++++ Source material ++++

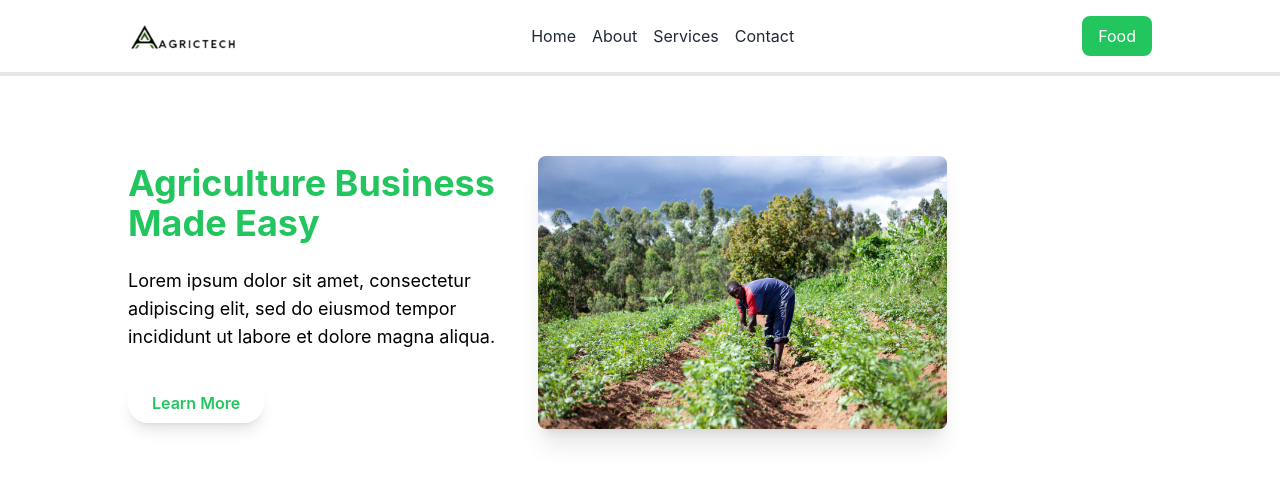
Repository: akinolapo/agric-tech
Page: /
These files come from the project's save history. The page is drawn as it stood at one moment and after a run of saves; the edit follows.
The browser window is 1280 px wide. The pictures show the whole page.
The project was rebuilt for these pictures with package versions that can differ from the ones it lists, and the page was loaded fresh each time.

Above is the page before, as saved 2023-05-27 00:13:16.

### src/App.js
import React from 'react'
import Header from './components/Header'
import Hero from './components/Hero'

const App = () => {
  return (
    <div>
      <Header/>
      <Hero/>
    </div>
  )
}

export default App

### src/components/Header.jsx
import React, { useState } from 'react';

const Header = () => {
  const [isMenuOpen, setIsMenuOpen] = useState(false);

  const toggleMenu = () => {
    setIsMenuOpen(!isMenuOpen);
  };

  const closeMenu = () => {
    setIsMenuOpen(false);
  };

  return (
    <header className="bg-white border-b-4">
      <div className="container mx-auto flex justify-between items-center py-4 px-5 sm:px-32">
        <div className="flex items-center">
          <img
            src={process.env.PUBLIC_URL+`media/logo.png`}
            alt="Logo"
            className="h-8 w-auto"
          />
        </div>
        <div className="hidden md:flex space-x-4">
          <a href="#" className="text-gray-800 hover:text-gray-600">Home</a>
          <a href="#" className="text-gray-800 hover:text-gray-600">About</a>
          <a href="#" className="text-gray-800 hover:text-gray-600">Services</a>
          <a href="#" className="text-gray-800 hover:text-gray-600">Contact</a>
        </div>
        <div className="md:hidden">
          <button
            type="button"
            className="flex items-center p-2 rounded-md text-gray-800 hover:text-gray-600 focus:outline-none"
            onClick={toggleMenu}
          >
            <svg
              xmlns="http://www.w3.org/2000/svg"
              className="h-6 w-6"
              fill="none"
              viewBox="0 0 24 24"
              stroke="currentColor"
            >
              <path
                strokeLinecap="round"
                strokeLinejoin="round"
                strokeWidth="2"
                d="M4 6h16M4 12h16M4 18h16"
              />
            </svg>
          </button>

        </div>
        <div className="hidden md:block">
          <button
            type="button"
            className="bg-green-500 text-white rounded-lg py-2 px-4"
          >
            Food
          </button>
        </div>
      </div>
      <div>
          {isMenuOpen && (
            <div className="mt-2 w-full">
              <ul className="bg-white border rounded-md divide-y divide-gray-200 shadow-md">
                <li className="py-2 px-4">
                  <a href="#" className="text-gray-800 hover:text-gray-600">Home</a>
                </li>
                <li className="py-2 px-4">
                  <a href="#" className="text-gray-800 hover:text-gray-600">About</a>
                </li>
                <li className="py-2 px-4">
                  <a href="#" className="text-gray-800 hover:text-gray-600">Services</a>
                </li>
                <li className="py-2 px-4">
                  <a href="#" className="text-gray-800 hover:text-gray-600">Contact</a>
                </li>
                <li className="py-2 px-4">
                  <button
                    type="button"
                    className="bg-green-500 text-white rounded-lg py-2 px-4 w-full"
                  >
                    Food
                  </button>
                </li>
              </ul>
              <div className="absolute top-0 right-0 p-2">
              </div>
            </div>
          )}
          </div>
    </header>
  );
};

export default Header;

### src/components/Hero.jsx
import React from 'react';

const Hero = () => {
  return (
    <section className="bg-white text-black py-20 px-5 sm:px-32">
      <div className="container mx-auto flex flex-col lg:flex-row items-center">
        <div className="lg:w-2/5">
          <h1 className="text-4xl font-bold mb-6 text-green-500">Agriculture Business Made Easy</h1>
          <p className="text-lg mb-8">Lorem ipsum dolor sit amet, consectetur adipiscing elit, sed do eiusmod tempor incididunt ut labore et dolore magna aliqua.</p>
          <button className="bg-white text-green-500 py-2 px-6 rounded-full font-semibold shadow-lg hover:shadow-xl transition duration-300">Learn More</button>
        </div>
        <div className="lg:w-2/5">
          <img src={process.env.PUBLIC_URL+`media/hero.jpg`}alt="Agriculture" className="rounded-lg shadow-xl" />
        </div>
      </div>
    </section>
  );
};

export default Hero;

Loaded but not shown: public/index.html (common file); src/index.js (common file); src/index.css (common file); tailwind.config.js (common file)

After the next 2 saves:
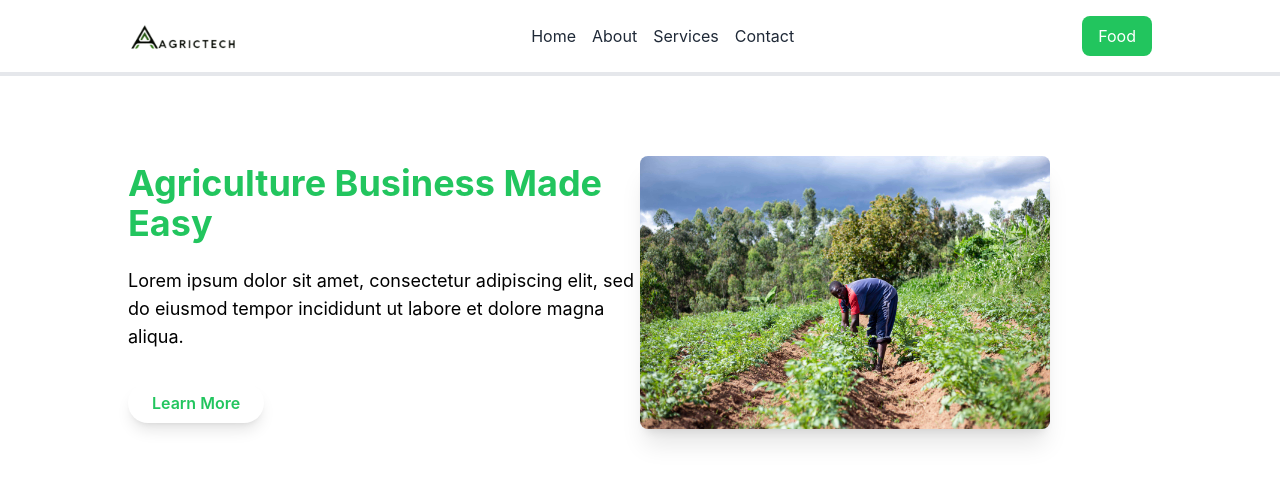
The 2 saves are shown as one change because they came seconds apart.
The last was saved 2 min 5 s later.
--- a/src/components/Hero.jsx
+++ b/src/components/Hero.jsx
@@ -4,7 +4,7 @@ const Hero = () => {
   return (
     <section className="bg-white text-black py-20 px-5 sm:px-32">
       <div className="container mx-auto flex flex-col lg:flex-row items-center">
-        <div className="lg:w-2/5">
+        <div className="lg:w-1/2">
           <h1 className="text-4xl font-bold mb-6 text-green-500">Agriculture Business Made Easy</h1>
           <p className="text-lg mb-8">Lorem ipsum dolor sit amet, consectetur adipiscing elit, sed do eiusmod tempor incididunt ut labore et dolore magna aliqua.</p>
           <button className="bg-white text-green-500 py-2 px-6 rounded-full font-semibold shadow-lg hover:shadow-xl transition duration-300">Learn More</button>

++++
++++ Source material ++++

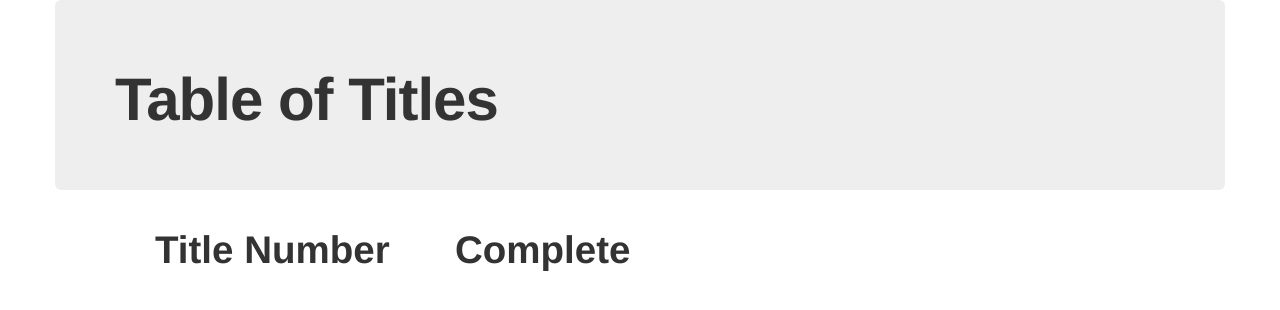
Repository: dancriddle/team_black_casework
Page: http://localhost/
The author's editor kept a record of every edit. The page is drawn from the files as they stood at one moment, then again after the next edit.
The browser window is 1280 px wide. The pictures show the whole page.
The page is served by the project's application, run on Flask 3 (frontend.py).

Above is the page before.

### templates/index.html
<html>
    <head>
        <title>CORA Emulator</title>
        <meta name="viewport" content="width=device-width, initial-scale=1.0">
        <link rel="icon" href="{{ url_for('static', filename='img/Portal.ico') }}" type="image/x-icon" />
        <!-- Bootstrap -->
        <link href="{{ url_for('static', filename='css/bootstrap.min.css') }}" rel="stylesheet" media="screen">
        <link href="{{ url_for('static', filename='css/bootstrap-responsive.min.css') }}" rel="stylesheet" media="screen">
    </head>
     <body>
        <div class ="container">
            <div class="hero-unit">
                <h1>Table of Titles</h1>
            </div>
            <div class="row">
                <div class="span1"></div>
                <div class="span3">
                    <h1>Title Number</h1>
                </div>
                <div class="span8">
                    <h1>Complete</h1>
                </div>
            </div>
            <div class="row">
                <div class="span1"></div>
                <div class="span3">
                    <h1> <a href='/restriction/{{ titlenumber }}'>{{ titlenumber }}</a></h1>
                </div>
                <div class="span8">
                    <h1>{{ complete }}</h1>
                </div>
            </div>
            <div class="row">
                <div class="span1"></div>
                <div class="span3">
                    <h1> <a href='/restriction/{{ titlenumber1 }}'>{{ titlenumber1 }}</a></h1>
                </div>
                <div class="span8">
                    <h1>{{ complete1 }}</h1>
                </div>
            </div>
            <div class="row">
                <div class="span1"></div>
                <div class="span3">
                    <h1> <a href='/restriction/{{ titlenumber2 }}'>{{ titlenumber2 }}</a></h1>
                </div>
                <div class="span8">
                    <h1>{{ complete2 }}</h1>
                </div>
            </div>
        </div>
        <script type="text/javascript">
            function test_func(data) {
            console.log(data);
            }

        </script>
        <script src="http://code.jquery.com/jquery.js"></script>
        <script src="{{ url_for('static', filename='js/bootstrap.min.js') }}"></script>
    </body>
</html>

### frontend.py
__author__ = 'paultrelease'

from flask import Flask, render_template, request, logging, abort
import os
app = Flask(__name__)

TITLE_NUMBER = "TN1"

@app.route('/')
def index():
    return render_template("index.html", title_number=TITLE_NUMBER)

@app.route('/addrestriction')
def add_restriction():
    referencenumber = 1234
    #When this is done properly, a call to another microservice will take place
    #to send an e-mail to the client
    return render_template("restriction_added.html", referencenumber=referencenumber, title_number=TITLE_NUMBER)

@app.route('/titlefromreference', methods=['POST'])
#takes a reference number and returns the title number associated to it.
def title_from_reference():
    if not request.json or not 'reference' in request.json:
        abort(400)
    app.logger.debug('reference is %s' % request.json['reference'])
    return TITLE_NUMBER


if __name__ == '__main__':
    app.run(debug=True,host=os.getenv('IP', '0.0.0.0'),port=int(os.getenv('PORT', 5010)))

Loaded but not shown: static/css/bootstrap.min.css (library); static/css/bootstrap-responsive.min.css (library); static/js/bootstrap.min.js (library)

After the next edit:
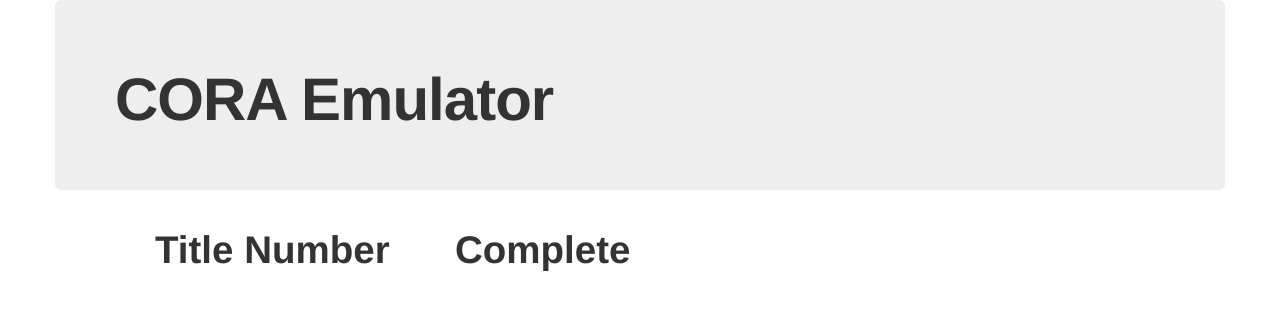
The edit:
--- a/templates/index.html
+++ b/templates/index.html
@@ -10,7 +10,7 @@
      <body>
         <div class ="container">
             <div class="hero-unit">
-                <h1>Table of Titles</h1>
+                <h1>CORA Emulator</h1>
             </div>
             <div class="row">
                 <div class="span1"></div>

++++
++++ Source material ++++

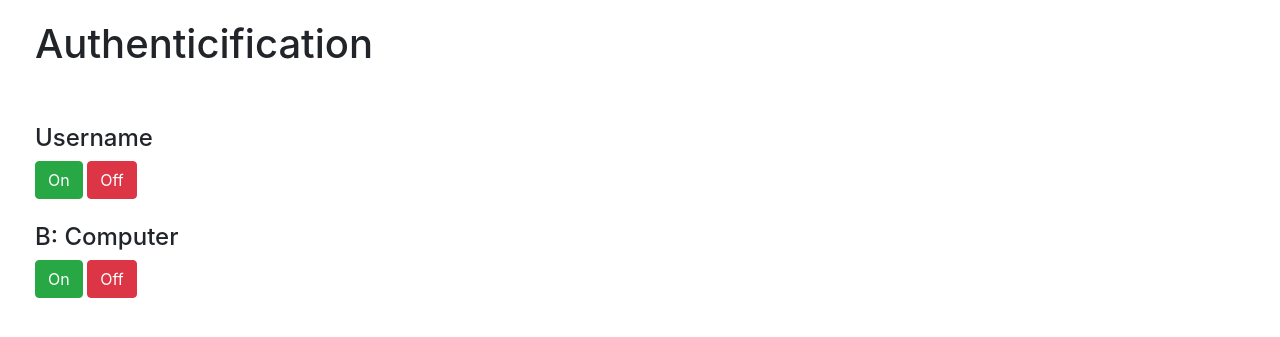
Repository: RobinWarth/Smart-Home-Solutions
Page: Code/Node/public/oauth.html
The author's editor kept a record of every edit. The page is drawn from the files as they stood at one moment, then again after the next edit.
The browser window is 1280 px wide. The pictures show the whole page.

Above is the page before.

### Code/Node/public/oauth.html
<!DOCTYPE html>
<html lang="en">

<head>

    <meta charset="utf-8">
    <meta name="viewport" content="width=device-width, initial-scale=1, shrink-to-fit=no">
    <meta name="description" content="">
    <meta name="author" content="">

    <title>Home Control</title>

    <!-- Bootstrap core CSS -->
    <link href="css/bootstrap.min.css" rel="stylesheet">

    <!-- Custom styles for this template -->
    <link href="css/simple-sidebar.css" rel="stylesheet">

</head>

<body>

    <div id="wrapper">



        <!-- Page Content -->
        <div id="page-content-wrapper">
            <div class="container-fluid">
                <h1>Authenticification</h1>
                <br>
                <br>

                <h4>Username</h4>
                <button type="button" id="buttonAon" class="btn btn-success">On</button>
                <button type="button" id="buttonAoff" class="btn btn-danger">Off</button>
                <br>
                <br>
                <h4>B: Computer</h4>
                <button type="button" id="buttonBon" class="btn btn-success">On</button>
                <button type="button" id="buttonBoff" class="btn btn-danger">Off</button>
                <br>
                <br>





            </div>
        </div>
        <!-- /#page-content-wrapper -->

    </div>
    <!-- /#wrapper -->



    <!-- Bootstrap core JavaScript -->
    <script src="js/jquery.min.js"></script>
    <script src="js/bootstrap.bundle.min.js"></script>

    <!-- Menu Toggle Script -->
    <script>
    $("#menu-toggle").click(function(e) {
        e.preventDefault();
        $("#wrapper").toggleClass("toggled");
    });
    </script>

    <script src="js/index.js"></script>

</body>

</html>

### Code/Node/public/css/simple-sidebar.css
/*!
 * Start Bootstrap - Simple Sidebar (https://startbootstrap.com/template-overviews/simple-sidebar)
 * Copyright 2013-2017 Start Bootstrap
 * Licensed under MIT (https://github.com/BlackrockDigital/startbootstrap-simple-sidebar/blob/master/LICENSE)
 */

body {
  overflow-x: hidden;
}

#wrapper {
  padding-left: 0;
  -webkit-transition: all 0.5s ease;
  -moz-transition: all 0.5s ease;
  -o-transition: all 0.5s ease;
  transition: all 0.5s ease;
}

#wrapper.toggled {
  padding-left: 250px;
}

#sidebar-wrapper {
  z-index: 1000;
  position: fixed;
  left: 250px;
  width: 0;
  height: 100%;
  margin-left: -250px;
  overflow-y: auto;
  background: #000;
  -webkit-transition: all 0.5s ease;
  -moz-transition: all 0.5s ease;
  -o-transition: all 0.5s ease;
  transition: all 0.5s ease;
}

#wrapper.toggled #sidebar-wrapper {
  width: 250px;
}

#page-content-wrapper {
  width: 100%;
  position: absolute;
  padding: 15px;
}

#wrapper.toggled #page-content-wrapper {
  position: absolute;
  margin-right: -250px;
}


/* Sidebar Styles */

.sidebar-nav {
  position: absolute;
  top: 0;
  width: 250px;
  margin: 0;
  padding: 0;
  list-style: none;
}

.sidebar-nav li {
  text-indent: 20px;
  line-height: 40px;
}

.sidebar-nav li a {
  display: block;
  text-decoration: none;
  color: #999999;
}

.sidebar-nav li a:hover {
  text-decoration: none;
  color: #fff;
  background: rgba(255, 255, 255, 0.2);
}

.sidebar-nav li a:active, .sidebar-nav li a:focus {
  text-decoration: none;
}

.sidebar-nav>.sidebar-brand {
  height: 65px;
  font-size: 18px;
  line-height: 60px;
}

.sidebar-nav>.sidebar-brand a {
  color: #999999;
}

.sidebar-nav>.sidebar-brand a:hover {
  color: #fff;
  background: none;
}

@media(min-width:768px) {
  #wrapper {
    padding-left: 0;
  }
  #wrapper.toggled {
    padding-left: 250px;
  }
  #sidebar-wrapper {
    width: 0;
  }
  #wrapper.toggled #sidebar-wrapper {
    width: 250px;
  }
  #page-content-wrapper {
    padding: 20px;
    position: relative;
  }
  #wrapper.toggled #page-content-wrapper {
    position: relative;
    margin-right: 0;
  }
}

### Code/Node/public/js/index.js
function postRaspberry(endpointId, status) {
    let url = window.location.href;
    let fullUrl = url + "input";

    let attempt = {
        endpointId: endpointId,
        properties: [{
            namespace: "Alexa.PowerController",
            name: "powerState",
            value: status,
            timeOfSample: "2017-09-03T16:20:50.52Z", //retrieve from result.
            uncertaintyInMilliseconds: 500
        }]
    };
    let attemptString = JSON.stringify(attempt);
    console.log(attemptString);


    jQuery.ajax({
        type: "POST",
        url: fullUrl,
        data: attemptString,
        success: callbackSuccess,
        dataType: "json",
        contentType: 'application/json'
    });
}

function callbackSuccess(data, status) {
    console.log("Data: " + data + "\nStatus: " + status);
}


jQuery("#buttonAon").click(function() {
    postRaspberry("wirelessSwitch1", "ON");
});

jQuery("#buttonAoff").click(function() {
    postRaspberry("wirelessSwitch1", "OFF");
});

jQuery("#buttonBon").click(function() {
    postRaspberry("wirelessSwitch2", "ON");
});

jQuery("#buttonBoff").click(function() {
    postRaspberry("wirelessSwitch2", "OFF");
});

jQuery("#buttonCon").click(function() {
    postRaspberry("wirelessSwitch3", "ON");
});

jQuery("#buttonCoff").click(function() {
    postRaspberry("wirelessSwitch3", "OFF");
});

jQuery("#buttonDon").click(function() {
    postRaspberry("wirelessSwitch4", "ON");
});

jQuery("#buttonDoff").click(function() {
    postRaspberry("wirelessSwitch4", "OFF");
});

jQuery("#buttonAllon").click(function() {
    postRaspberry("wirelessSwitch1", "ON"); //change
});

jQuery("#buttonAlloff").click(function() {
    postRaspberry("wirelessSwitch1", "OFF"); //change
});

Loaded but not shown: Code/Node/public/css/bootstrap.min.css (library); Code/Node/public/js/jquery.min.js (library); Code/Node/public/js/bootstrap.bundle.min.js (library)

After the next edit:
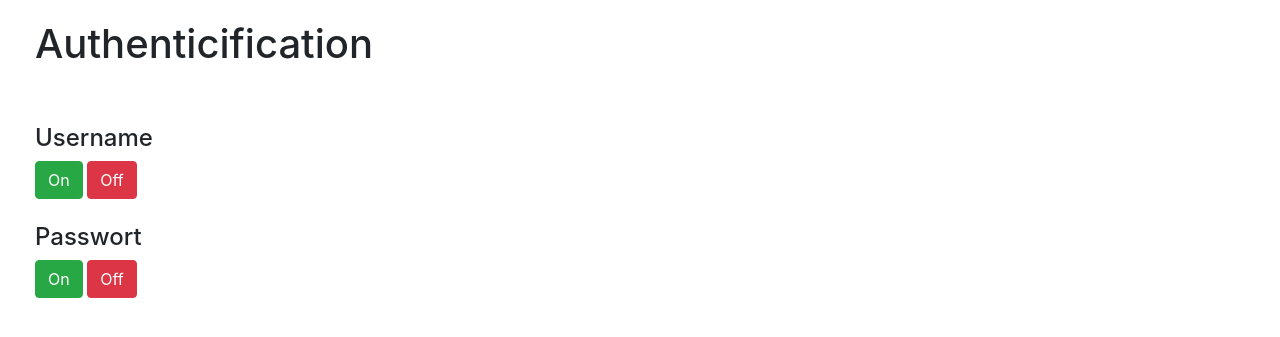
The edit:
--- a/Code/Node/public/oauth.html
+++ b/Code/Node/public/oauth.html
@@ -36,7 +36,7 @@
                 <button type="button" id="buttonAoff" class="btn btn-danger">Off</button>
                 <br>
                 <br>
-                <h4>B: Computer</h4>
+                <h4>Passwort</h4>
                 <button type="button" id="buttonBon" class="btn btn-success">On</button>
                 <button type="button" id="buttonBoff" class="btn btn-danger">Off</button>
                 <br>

++++

[Task objective] In the entries above, identify every line with the string "container".

[Output]
      <div className="container mx-auto flex justify-between items-center py-4 px-5 sm:px-32">
      <div className="container mx-auto flex flex-col lg:flex-row items-center">
       <div className="container mx-auto flex flex-col lg:flex-row items-center">
        <div class ="container">
         <div class ="container">
            <div class="container-fluid">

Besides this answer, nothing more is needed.